# Problem to work on
For this exercise, repeat the whole listing below exactly. Leave the pictures out.

========================================

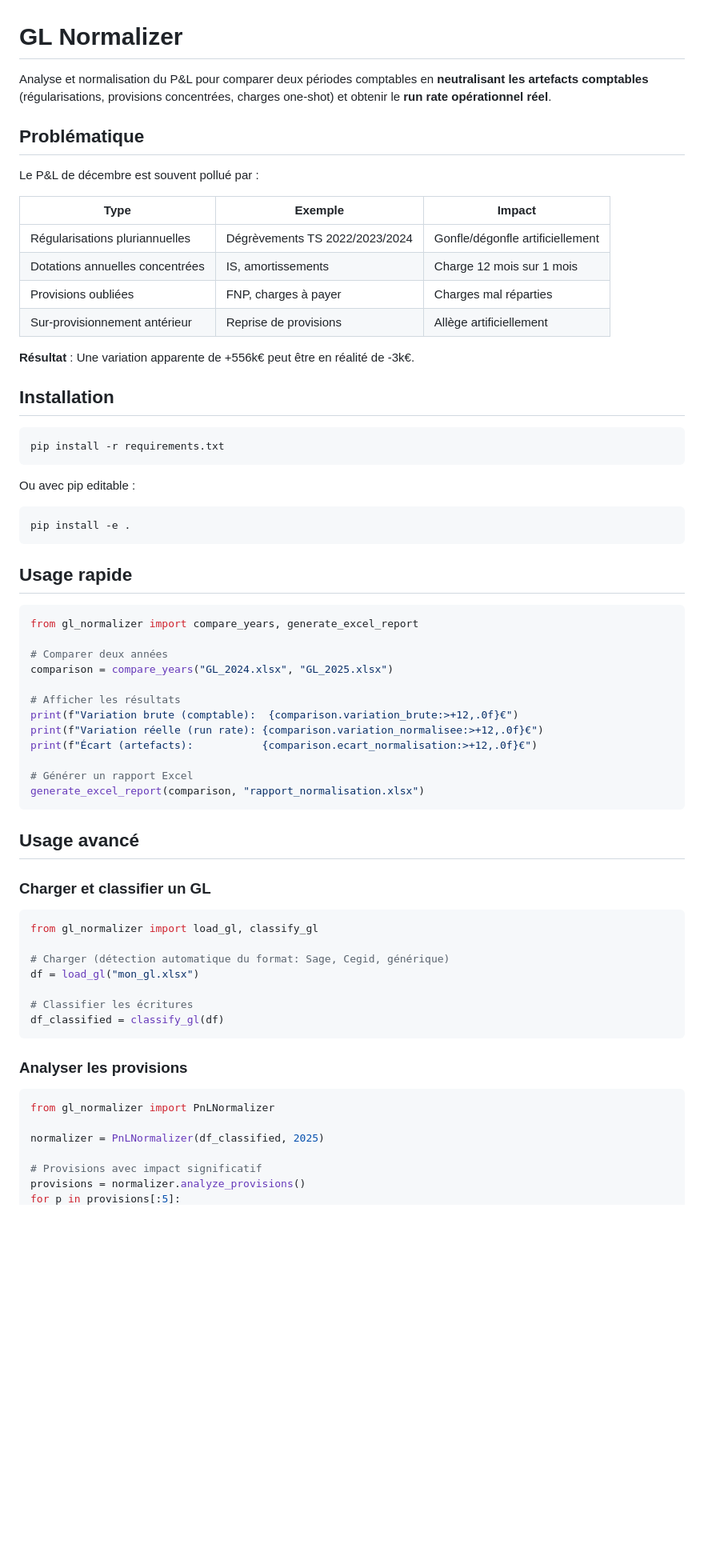
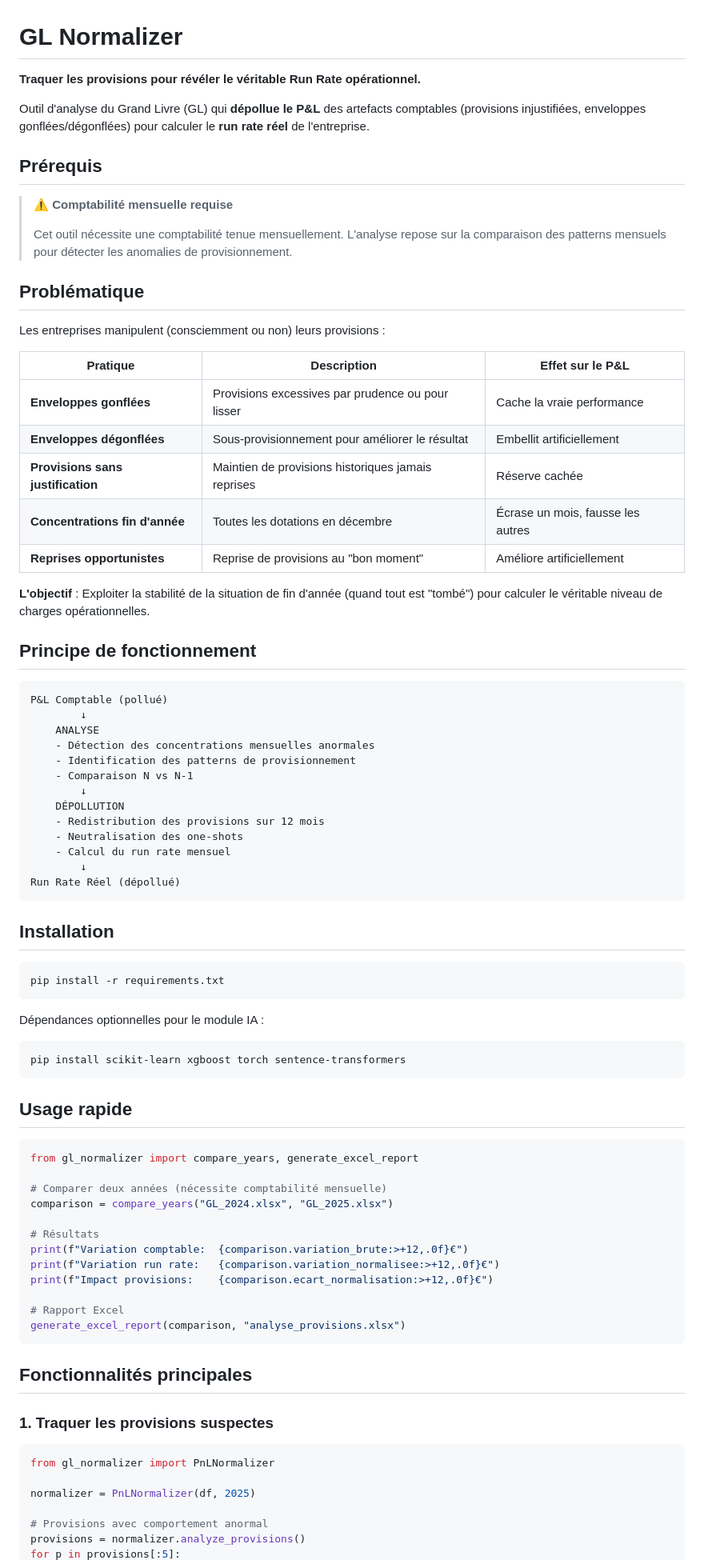
Before and after one commit to louisaube/ExamineMyData, a Markdown page: README.md, the part around one of its changes. Shown at 80% size. Rendered like a GitHub page; blank space fills up the shorter version.

````diff
--- a/README.md
+++ b/README.md
@@ -1,19 +1,46 @@
 # GL Normalizer
 
-Analyse et normalisation du P&L pour comparer deux périodes comptables en **neutralisant les artefacts comptables** (régularisations, provisions concentrées, charges one-shot) et obtenir le **run rate opérationnel réel**.
+**Traquer les provisions pour révéler le véritable Run Rate opérationnel.**
+
+Outil d'analyse du Grand Livre (GL) qui **dépollue le P&L** des artefacts comptables (provisions injustifiées, enveloppes gonflées/dégonflées) pour calculer le **run rate réel** de l'entreprise.
+
+## Prérequis
+
+> ⚠️ **Comptabilité mensuelle requise**
+>
+> Cet outil nécessite une comptabilité tenue mensuellement. L'analyse repose sur la comparaison des patterns mensuels pour détecter les anomalies de provisionnement.
 
 ## Problématique
 
-Le P&L de décembre est souvent pollué par :
+Les entreprises manipulent (consciemment ou non) leurs provisions :
 
-| Type | Exemple | Impact |
-|------|---------|--------|
-| Régularisations pluriannuelles | Dégrèvements TS 2022/2023/2024 | Gonfle/dégonfle artificiellement |
-| Dotations annuelles concentrées | IS, amortissements | Charge 12 mois sur 1 mois |
-| Provisions oubliées | FNP, charges à payer | Charges mal réparties |
-| Sur-provisionnement antérieur | Reprise de provisions | Allège artificiellement |
+| Pratique | Description | Effet sur le P&L |
+|----------|-------------|------------------|
+| **Enveloppes gonflées** | Provisions excessives par prudence ou pour lisser | Cache la vraie performance |
+| **Enveloppes dégonflées** | Sous-provisionnement pour améliorer le résultat | Embellit artificiellement |
+| **Provisions sans justification** | Maintien de provisions historiques jamais reprises | Réserve cachée |
+| **Concentrations fin d'année** | Toutes les dotations en décembre | Écrase un mois, fausse les autres |
+| **Reprises opportunistes** | Reprise de provisions au "bon moment" | Améliore artificiellement |
 
-**Résultat** : Une variation apparente de +556k€ peut être en réalité de -3k€.
+**L'objectif** : Exploiter la stabilité de la situation de fin d'année (quand tout est "tombé") pour calculer le véritable niveau de charges opérationnelles.
+
+## Principe de fonctionnement
+
+```
+P&L Comptable (pollué)
+        ↓
+    ANALYSE
+    - Détection des concentrations mensuelles anormales
+    - Identification des patterns de provisionnement
+    - Comparaison N vs N-1
+        ↓
+    DÉPOLLUTION
+    - Redistribution des provisions sur 12 mois
+    - Neutralisation des one-shots
+    - Calcul du run rate mensuel
+        ↓
+Run Rate Réel (dépollué)
+```
 
 ## Installation
 
@@ -21,10 +48,9 @@ Le P&L de décembre est souvent pollué par :
 pip install -r requirements.txt
 ```
 
-Ou avec pip editable :
-
+Dépendances optionnelles pour le module IA :
 ```bash
-pip install -e .
+pip install scikit-learn xgboost torch sentence-transformers
 ```
 
 ## Usage rapide
@@ -32,39 +58,27 @@ pip install -e .
 ```python
 from gl_normalizer import compare_years, generate_excel_report
 
-# Comparer deux années
+# Comparer deux années (nécessite comptabilité mensuelle)
 comparison = compare_years("GL_2024.xlsx", "GL_2025.xlsx")
 
-# Afficher les résultats
-print(f"Variation brute (comptable):  {comparison.variation_brute:>+12,.0f}€")
-print(f"Variation réelle (run rate): {comparison.variation_normalisee:>+12,.0f}€")
-print(f"Écart (artefacts):           {comparison.ecart_normalisation:>+12,.0f}€")
+# Résultats
+print(f"Variation comptable:  {comparison.variation_brute:>+12,.0f}€")
+print(f"Variation run rate:   {comparison.variation_normalisee:>+12,.0f}€")
+print(f"Impact provisions:    {comparison.ecart_normalisation:>+12,.0f}€")
 
-# Générer un rapport Excel
-generate_excel_report(comparison, "rapport_normalisation.xlsx")
+# Rapport Excel
+generate_excel_report(comparison, "analyse_provisions.xlsx")
 ```
 
-## Usage avancé
+## Fonctionnalités principales
 
-### Charger et classifier un GL
-
-```python
-from gl_normalizer import load_gl, classify_gl
-
-# Charger (détection automatique du format: Sage, Cegid, générique)
-df = load_gl("mon_gl.xlsx")
-
-# Classifier les écritures
-df_classified = classify_gl(df)
-```
-
-### Analyser les provisions
+### 1. Traquer les provisions suspectes
 
 ```python
 from gl_normalizer import PnLNormalizer
 
-normalizer = PnLNormalizer(df_classified, 2025)
+normalizer = PnLNormalizer(df, 2025)
 
-# Provisions avec impact significatif
+# Provisions avec comportement anormal
 provisions = normalizer.analyze_provisions()
 for p in provisions[:5]:
````
Also changed, not shown: other parts of README.md (+82 -72 lines).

========================================

# Your solution
Before and after one commit to louisaube/ExamineMyData, a Markdown page: README.md, the part around one of its changes. Shown at 80% size. Rendered like a GitHub page; blank space fills up the shorter version.

````diff
--- a/README.md
+++ b/README.md
@@ -1,19 +1,46 @@
 # GL Normalizer
 
-Analyse et normalisation du P&L pour comparer deux périodes comptables en **neutralisant les artefacts comptables** (régularisations, provisions concentrées, charges one-shot) et obtenir le **run rate opérationnel réel**.
+**Traquer les provisions pour révéler le véritable Run Rate opérationnel.**
+
+Outil d'analyse du Grand Livre (GL) qui **dépollue le P&L** des artefacts comptables (provisions injustifiées, enveloppes gonflées/dégonflées) pour calculer le **run rate réel** de l'entreprise.
+
+## Prérequis
+
+> ⚠️ **Comptabilité mensuelle requise**
+>
+> Cet outil nécessite une comptabilité tenue mensuellement. L'analyse repose sur la comparaison des patterns mensuels pour détecter les anomalies de provisionnement.
 
 ## Problématique
 
-Le P&L de décembre est souvent pollué par :
+Les entreprises manipulent (consciemment ou non) leurs provisions :
 
-| Type | Exemple | Impact |
-|------|---------|--------|
-| Régularisations pluriannuelles | Dégrèvements TS 2022/2023/2024 | Gonfle/dégonfle artificiellement |
-| Dotations annuelles concentrées | IS, amortissements | Charge 12 mois sur 1 mois |
-| Provisions oubliées | FNP, charges à payer | Charges mal réparties |
-| Sur-provisionnement antérieur | Reprise de provisions | Allège artificiellement |
+| Pratique | Description | Effet sur le P&L |
+|----------|-------------|------------------|
+| **Enveloppes gonflées** | Provisions excessives par prudence ou pour lisser | Cache la vraie performance |
+| **Enveloppes dégonflées** | Sous-provisionnement pour améliorer le résultat | Embellit artificiellement |
+| **Provisions sans justification** | Maintien de provisions historiques jamais reprises | Réserve cachée |
+| **Concentrations fin d'année** | Toutes les dotations en décembre | Écrase un mois, fausse les autres |
+| **Reprises opportunistes** | Reprise de provisions au "bon moment" | Améliore artificiellement |
 
-**Résultat** : Une variation apparente de +556k€ peut être en réalité de -3k€.
+**L'objectif** : Exploiter la stabilité de la situation de fin d'année (quand tout est "tombé") pour calculer le véritable niveau de charges opérationnelles.
+
+## Principe de fonctionnement
+
+```
+P&L Comptable (pollué)
+        ↓
+    ANALYSE
+    - Détection des concentrations mensuelles anormales
+    - Identification des patterns de provisionnement
+    - Comparaison N vs N-1
+        ↓
+    DÉPOLLUTION
+    - Redistribution des provisions sur 12 mois
+    - Neutralisation des one-shots
+    - Calcul du run rate mensuel
+        ↓
+Run Rate Réel (dépollué)
+```
 
 ## Installation
 
@@ -21,10 +48,9 @@ Le P&L de décembre est souvent pollué par :
 pip install -r requirements.txt
 ```
 
-Ou avec pip editable :
-
+Dépendances optionnelles pour le module IA :
 ```bash
-pip install -e .
+pip install scikit-learn xgboost torch sentence-transformers
 ```
 
 ## Usage rapide
@@ -32,39 +58,27 @@ pip install -e .
 ```python
 from gl_normalizer import compare_years, generate_excel_report
 
-# Comparer deux années
+# Comparer deux années (nécessite comptabilité mensuelle)
 comparison = compare_years("GL_2024.xlsx", "GL_2025.xlsx")
 
-# Afficher les résultats
-print(f"Variation brute (comptable):  {comparison.variation_brute:>+12,.0f}€")
-print(f"Variation réelle (run rate): {comparison.variation_normalisee:>+12,.0f}€")
-print(f"Écart (artefacts):           {comparison.ecart_normalisation:>+12,.0f}€")
+# Résultats
+print(f"Variation comptable:  {comparison.variation_brute:>+12,.0f}€")
+print(f"Variation run rate:   {comparison.variation_normalisee:>+12,.0f}€")
+print(f"Impact provisions:    {comparison.ecart_normalisation:>+12,.0f}€")
 
-# Générer un rapport Excel
-generate_excel_report(comparison, "rapport_normalisation.xlsx")
+# Rapport Excel
+generate_excel_report(comparison, "analyse_provisions.xlsx")
 ```
 
-## Usage avancé
+## Fonctionnalités principales
 
-### Charger et classifier un GL
-
-```python
-from gl_normalizer import load_gl, classify_gl
-
-# Charger (détection automatique du format: Sage, Cegid, générique)
-df = load_gl("mon_gl.xlsx")
-
-# Classifier les écritures
-df_classified = classify_gl(df)
-```
-
-### Analyser les provisions
+### 1. Traquer les provisions suspectes
 
 ```python
 from gl_normalizer import PnLNormalizer
 
-normalizer = PnLNormalizer(df_classified, 2025)
+normalizer = PnLNormalizer(df, 2025)
 
-# Provisions avec impact significatif
+# Provisions avec comportement anormal
 provisions = normalizer.analyze_provisions()
 for p in provisions[:5]:
````
Also changed, not shown: other parts of README.md (+82 -72 lines).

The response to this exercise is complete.